2.     Our view of minorities has changed: As the history of oppression against sexual minorities has been brought to light, new voice is gained from membership in these minorities. Right sorrow over such oppression has nonetheless led to fear of any dissenting opinions being voiced in the public square.

YOUTH MINISTRY: Students should (and do) mourn the oppressions of the past. Additionally, we have much to learn from individuals with viewpoints that have been traditionally silenced, if for no other reason than they have not yet been heard (of course there are many more reasons to listen to such opinions and consider them, but this at the least). Students need to have help developing comfort with their viewpoints such that they are not threatened by alternate views, and can speak about them with kindness and nuance, especially in instances where individuals are reticent to hear from others. Students should see the ability to defuse conflict and find common ground as a healthy skill not to reinforce a ‘tolerant, politically correct’ culture, but as a way of loving others and engaging in meaningful conversation. 

3.     Our view of sex and marriage has changed: Shifts have occurred from a lifelong covenant, including binding sexual actions which may produce children, to a recreational action devoid of commitment which may or may not include a contractual economic and social arrangement. 

YOUTH MINISTRY: Youth ministries must walk a fine line, learning from the sinful silence of the church in many areas regarding sexual expression and fulfillment while centering such expression in the covenant of marriage. While youth ministries can affirm the wisdom in putting off having children in an age where education in one’s 20s is an oft-necessity, students should not fear children but be open one day to starting families, reinforcing the need for strong marriage covenants. Students should understand the harsh realities of divorce, and should see churches doing everything they can to strengthen young marriages. This gives students hope and conditions them to run to, and not from, the church, when relational struggles in their own life develop.

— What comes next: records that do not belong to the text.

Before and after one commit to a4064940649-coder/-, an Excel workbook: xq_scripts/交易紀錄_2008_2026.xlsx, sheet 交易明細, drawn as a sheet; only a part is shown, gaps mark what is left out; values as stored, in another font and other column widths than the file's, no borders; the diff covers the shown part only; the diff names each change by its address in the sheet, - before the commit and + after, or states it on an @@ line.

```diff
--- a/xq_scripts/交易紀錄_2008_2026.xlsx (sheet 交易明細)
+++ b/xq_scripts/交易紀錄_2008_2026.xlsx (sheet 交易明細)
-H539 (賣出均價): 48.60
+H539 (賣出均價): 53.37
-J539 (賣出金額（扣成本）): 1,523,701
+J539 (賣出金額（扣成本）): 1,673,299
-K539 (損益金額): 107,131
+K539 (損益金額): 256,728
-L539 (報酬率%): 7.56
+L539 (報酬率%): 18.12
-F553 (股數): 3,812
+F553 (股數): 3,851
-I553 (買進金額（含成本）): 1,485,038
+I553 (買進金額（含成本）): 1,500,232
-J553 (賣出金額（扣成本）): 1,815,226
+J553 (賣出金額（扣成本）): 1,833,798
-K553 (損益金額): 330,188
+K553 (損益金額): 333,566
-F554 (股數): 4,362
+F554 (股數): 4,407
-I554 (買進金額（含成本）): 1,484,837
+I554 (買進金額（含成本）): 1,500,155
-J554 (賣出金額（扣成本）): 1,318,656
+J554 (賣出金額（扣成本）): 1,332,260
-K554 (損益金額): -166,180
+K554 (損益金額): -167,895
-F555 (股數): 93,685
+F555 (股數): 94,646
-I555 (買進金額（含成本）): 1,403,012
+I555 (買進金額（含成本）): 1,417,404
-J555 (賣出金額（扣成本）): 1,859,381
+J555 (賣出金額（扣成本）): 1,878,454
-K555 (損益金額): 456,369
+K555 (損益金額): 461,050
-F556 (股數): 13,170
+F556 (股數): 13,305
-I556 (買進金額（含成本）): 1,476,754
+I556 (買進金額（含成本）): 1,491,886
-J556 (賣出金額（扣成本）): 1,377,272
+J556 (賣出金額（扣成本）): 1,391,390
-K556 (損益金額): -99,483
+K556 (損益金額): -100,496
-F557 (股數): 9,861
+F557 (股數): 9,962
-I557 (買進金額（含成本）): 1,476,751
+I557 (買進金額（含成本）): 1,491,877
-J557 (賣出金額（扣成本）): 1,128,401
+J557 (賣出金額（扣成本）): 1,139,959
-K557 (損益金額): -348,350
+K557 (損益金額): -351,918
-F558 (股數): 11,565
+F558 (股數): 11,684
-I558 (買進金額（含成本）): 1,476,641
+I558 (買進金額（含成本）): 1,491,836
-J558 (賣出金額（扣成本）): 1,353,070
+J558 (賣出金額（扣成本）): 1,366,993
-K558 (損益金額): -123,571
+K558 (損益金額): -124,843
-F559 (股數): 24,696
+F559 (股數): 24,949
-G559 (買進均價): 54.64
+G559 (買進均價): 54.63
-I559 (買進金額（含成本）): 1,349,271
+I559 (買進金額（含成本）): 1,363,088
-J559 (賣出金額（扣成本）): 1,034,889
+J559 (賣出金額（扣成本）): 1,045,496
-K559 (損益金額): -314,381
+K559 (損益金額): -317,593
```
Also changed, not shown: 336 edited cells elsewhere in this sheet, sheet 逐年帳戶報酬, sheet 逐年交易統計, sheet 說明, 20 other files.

4.     Our anthropology has changed: Identity has shifted to an existential understanding of inner identity not required to be connected to the body.

YOUTH MINISTRY: The gospel teaches us anthropological humility – that we do not get to determine the ultimate meaning or purpose of our creation. Thus, our bodies matter. Ironically, in an age that seems to put immense pressure on students to care about their appearance, they also are pressured to disengage from the humanity of their bodies. Their bodies become tools, objects for excellence or pleasure, but not sites for glory and lament. It also sends them down unending existential quests for identity, forcing them to prove and redefine themselves again and again. Teaching students to embrace their finiteness, to mourn their brokenness and their inability to be perfect, allows them to embrace the joy of living in God’s world.

What are your thoughts about Allberry’s article? How do these observations play out in your own youth ministries?

ReviewsStephen Yates